What is breast cancer?
Breast cancer or breast cancer is a type of cancer that occurs in breast cells. This cancer is the most common cancer among American women after skin cancer. Breast cancer can occur both in women and in men, however, this type of cancer is much more common in women. Fortunately, in recent years, significant advocacy for breast cancer awareness and research funding has led to improvements in the diagnosis and treatment of this disease.
The number of people who survived the disease has increased, and with the help of early diagnosis of breast cancer, and more information about it, the mortality rate of this type of cancer is constantly decreasing.
Types of Breast Cancer
Types of Breast Cancer include:
Indigestion from origin of cancer
Inflammatory breast cancer
Invasive Cancer with the Origin of Milky Cells
Male Breast Cancer
Paget's breast cancer or cancer spread to the nipple
Recurrent breast cancer
Symptoms of Breast Cancer

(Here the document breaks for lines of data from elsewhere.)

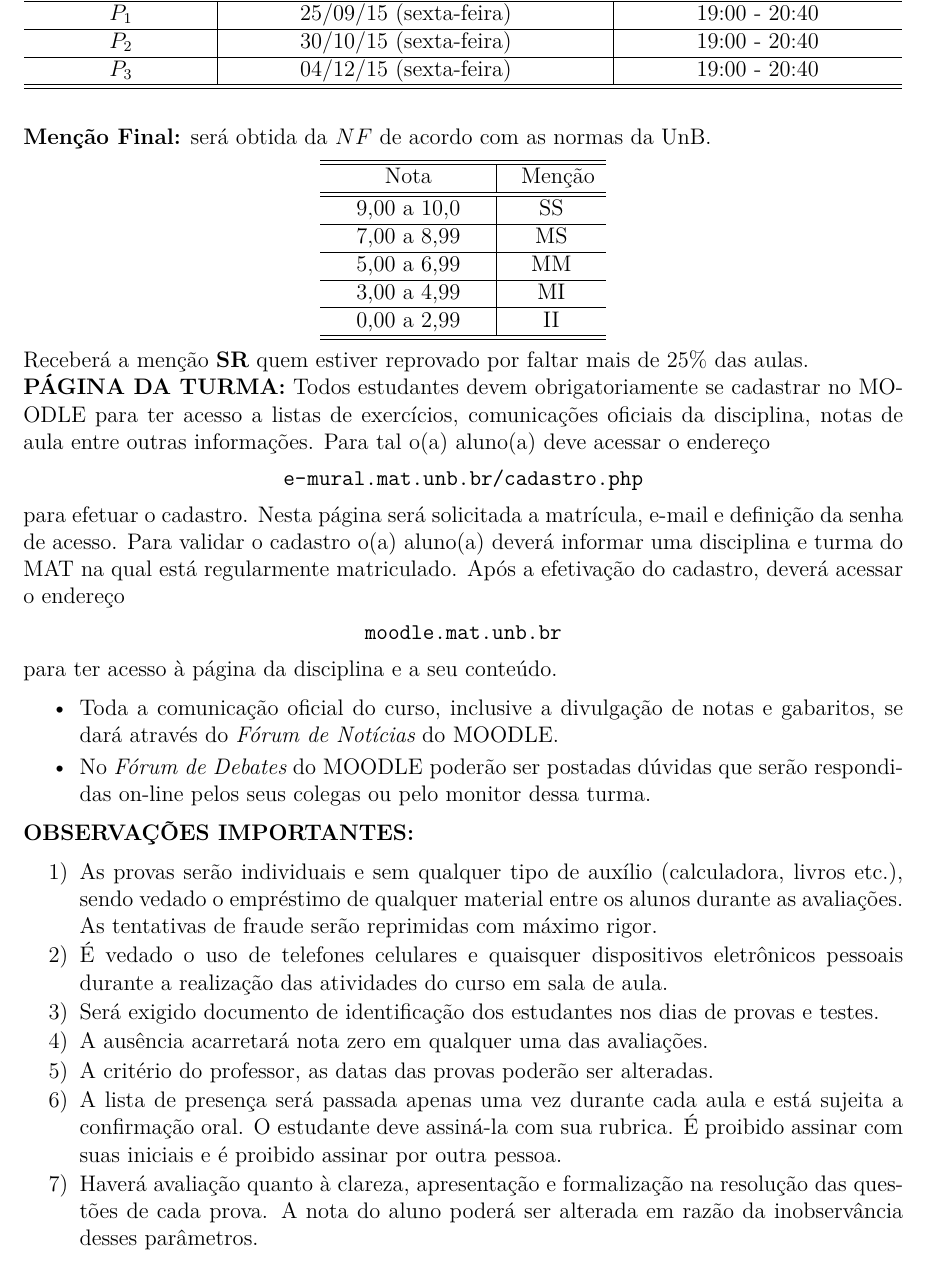
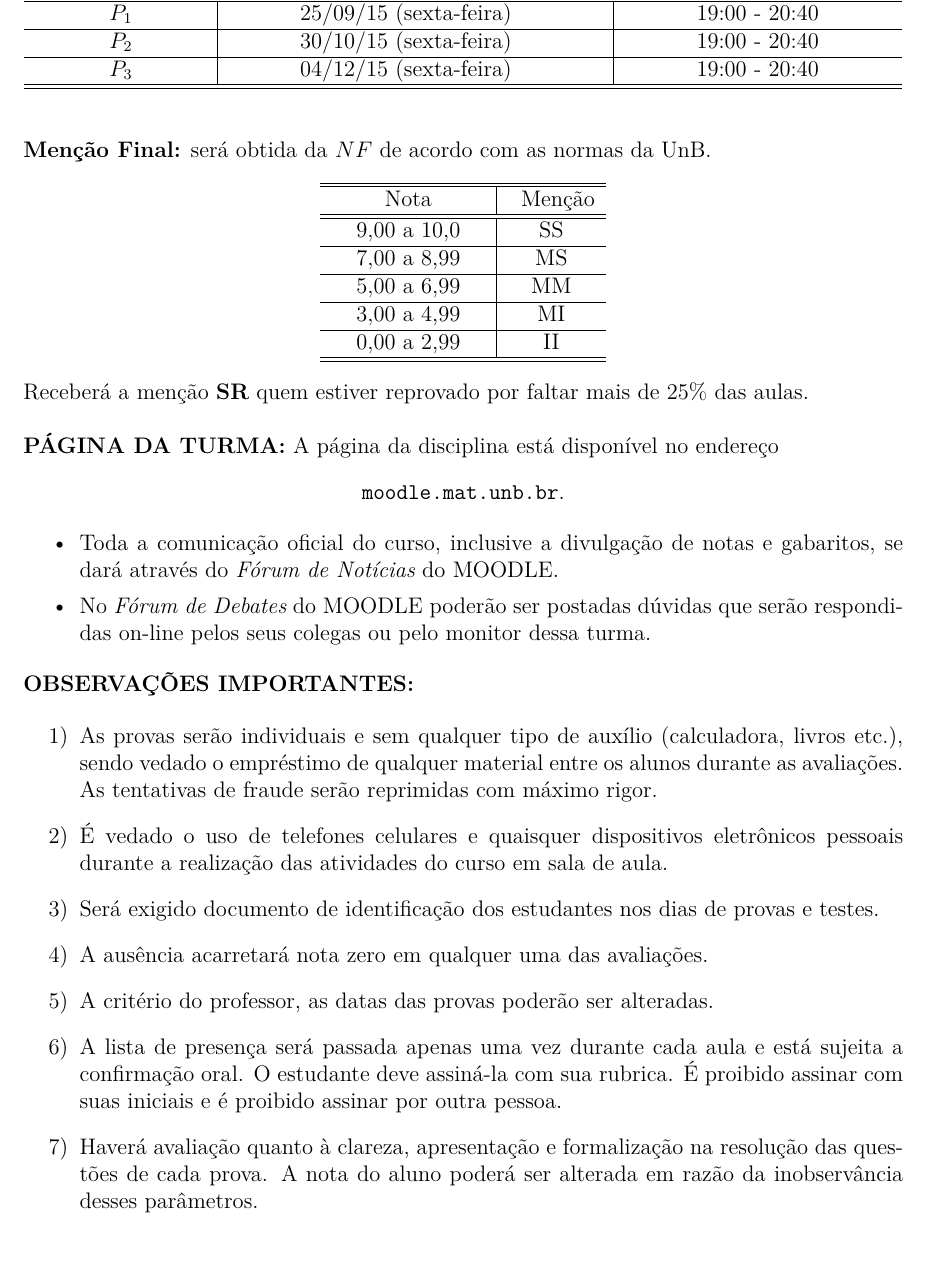
Before and after one commit to jfreitasunb/Algebra-1, a LaTeX document (plano-algebra-1_(2-2015).tex): part of page 2 of 2, cut so that both start at the same text. Compiled offline with XeLaTeX.

Commit message:
Informações sobre o moodle.

```diff
--- a/plano-algebra-1_(2-2015).tex
+++ b/plano-algebra-1_(2-2015).tex
@@ -132,16 +132,11 @@ acordo com as normas da UnB.
 Receber{\'a} a men{\c c}{\~a}o {\bf SR} quem estiver reprovado por faltar mais de 25\%
 das aulas.
 
-\noindent {\bf{P\'{A}GINA DA TURMA:}} Todos estudantes devem
-obrigatoriamente se cadastrar no MOODLE para ter acesso a listas de exerc{\'\i}cios, comunica\c{c}\~oes oficiais da disciplina, notas de aula entre outras informa\c{c}\~oes. Para tal o(a) aluno(a) deve acessar o endere\c{c}o
+\vspace{0.5cm}
+\noindent {\bf{P\'{A}GINA DA TURMA:}} A página da disciplina está disponível no endereço
 \begin{center}
-    \url{e-mural.mat.unb.br/cadastro.php}
+    \url{moodle.mat.unb.br}.
 \end{center}
- para efetuar o cadastro. Nesta p\'agina ser\'a solicitada a matr{\'\i}cula, e-mail e defini\c{c}\~ao da senha de acesso. Para validar o cadastro o(a) aluno(a) dever\'a informar uma disciplina e turma do MAT na qual est\'a regularmente matriculado. Ap\'os a efetiva\c{c}\~ao do cadastro, dever\'a acessar o endere\c{c}o
- \begin{center}
-     \url{moodle.mat.unb.br}
- \end{center}
-  para ter acesso \`a p\'agina da disciplina e a seu conte\'udo.
 
 
 \begin{itemize}
@@ -160,24 +155,22 @@ colegas ou pelo monitor dessa turma.
 aux\'{\i}lio (calculadora, livros etc.), sendo vedado o empr\'{e}stimo de
 qualquer material entre os alunos durante as avalia\c{c}\~{o}es. As
 tentativas de fraude ser\~{a}o reprimidas com m\'{a}ximo rigor.
-\vspace{-0.25cm}
 
-\item[2)] \'{E} vedado o uso de telefones celulares e quaisquer dispositivos eletr\^{o}nicos pessoais durante a realiza\c{c}\~{a}o das atividades do curso em sala de aula. \vspace{-0.25cm}
+\item[2)] \'{E} vedado o uso de telefones celulares e quaisquer dispositivos eletr\^{o}nicos pessoais durante a realiza\c{c}\~{a}o das atividades do curso em sala de aula.
 
 \item[3)] Ser\'{a} exigido documento de identifica\c{c}\~{a}o dos estudantes nos
-dias de provas e testes. \vspace{-0.25cm}
+dias de provas e testes.
 
 \item[4)] A aus\^{e}ncia acarretar\'{a} nota zero em qualquer uma das
-avalia\c{c}\~{o}es. \vspace{-0.25cm}
+avalia\c{c}\~{o}es.
 
 \item[5)] A crit\'{e}rio do professor, as datas das provas poder\~{a}o
-ser alteradas. \vspace{-0.25cm}
+ser alteradas.
 
 \item[6)] A lista de presen\c{c}a ser\'{a} passada apenas uma vez
 durante cada aula e est\'{a} sujeita a confirma\c{c}\~{a}o oral. O
 estudante deve assin\'{a}-la com sua rubrica. {\'E} proibido assinar
 com suas iniciais e \'{e} proibido assinar por outra pessoa.
-\vspace{-0.25cm}
 
 \item[7)] Haver{\'a} avalia{\c c}{\~a}o quanto {\`a} clareza, apresenta{\c
 c}{\~a}o e formaliza{\c c}{\~a}o na  resolu{\c c}{\~a}o das quest{\~o}es de
```
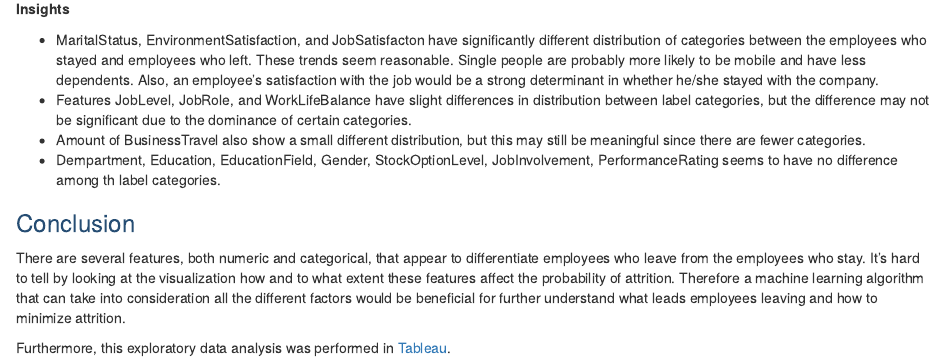
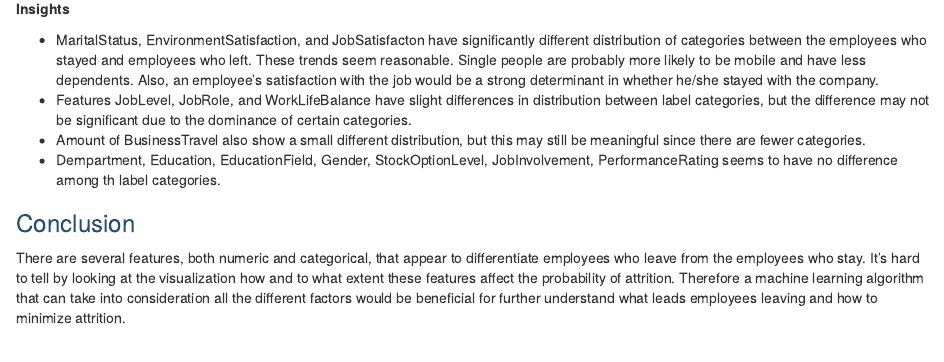
Before and after one commit to gina-choe/QuickStart-Capstone_Predicting-Attrition, an R Markdown document (Data_Exploration.Rmd): the page in a window 1100 px wide, from 8170 px down. Rendered offline with R 4.5, knitr and Pandoc, with nearby package versions.

Commit message:
Update Data_Exploration.Rmd

```diff
--- a/Data_Exploration.Rmd
+++ b/Data_Exploration.Rmd
@@ -328,5 +328,3 @@ plot_bars2(dt, catcols)
 
 ### <span style="color: #264d73;"> Conclusion </span>
 There are several features, both numeric and categorical, that appear to differentiate employees who leave from the employees who stay. It's hard to tell by looking at the visualization how and to what extent these features affect the probability of attrition. Therefore a machine learning algorithm that can take into consideration all the different factors would be beneficial for further understand what leads employees leaving and how to minimize attrition.
-
-Furthermore, this exploratory data analysis was performed in [Tableau](https://public.tableau.com/profile/gina.choe#!/vizhome/ExploreHRAttrtionData).
```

Symptoms of breast cancer may include:
There is a mass or rigidity in the breast, which is felt differently from the surrounding area.
Changes in the size, shape and appearance of the breast
Change the color of the skin on the breast like it is lacerated
Peeling, peeling, thickening, or raising the skin around the nipples or other parts of the skin.
Red and the spot on the skin on the breast and the appearance of a condition like orange skin in it
It is recommended that you see your doctor if you feel these symptoms, even if the result of a recent mammogram is normal, so you do not miss the chance of early diagnosis of a condition.
Causes of Breast Cancer
Doctors know that breast cancer occurs when some of the breast cells begin to grow abnormal. Breast cancer cells are divided into healthy cells faster and their division continues to form a gland or lump. These cancer cells may spread through the breast to the lymph nodes or other parts of the body. This phenomenon is called metastasis.
Breast cancer often begins with breast milk cells (invasive carcinoma). Breast cancer may also begin with tissue of the lobular glands (invasive lobular carcinoma) or in other cells and tissues within the breast.
Researchers have identified hormones, lifestyle and environmental factors as one of the factors that can increase the risk of breast cancer. But this issue has not yet been answered why some people, despite the absence of risk factors, are diagnosed with breast cancer, others who have a risk factor do not suffer from the disease. Breast cancer is likely to be the result of complex interactions and interactions between the individual's genetic makeup and its environment.
Hereditary Breast Cancer
Doctors estimate that about 5 to 10 percent of breast cancers are related to gene mutations. Some of the mutated genes are inherited by a person, which increases the risk of a person having breast cancer. The most known genes are Breast Cancer Gene (BRCA1) and Breast Cancer Gene (BRCA2), both of which significantly increase the risk of developing breast cancer and ovarian cancer.
If a person has a family history of breast cancer or other types of cancer, the doctor may ask for a blood test to detect specific mutations in the BRCA or other genes that are inherited from the family. In addition, it is likely that the physician will refer the patient to a genetic counselor in order to review his family's health record.
Genetic counselor can talk about the benefits, dangers and limitations of genetic tests to the patient, helping them decide on the best way to deal with their illness.
Risk factors associated with breast cancer
Risk factors associated with breast cancer are factors that increase the risk of developing a disease. It should be noted that having one or more risk factors does not mean that a person will develop breast cancer because many people, even though they have several risk factors for the disease, still do not have breast cancer. . Risk factors associated with breast cancer are:
Women are more likely to develop breast cancer than men.
2- Age aging:
Increasing the age increases the risk of breast cancer.
3. An Individual History Related to Breast Condition:
If a person has previously had a mammary biopsy that leads to localized cancers of lobular origin (LCIS) or atypical breast hyperlipidemia, the risk of breast cancer increases in her case.
4. Individual history of breast cancer:
If you have a history of breast cancer, the risk of breast cancer in another breast increases.
5. Family history of breast cancer:
If a mother, sister or a certain person, especially at an earlier age, develops breast cancer, the risk of developing a cancer increases.
Some gene mutations that increase the likelihood of breast cancer may be inherited in person.
7. Exposure to radiation:
If a person is treated with radiation in a child or young child in the breast, the risk of developing breast cancer increases in adulthood.
8. Early maturity:
When a girl's puberty and her menstrual cycle begin before she reaches the age of 12, the risk of cancer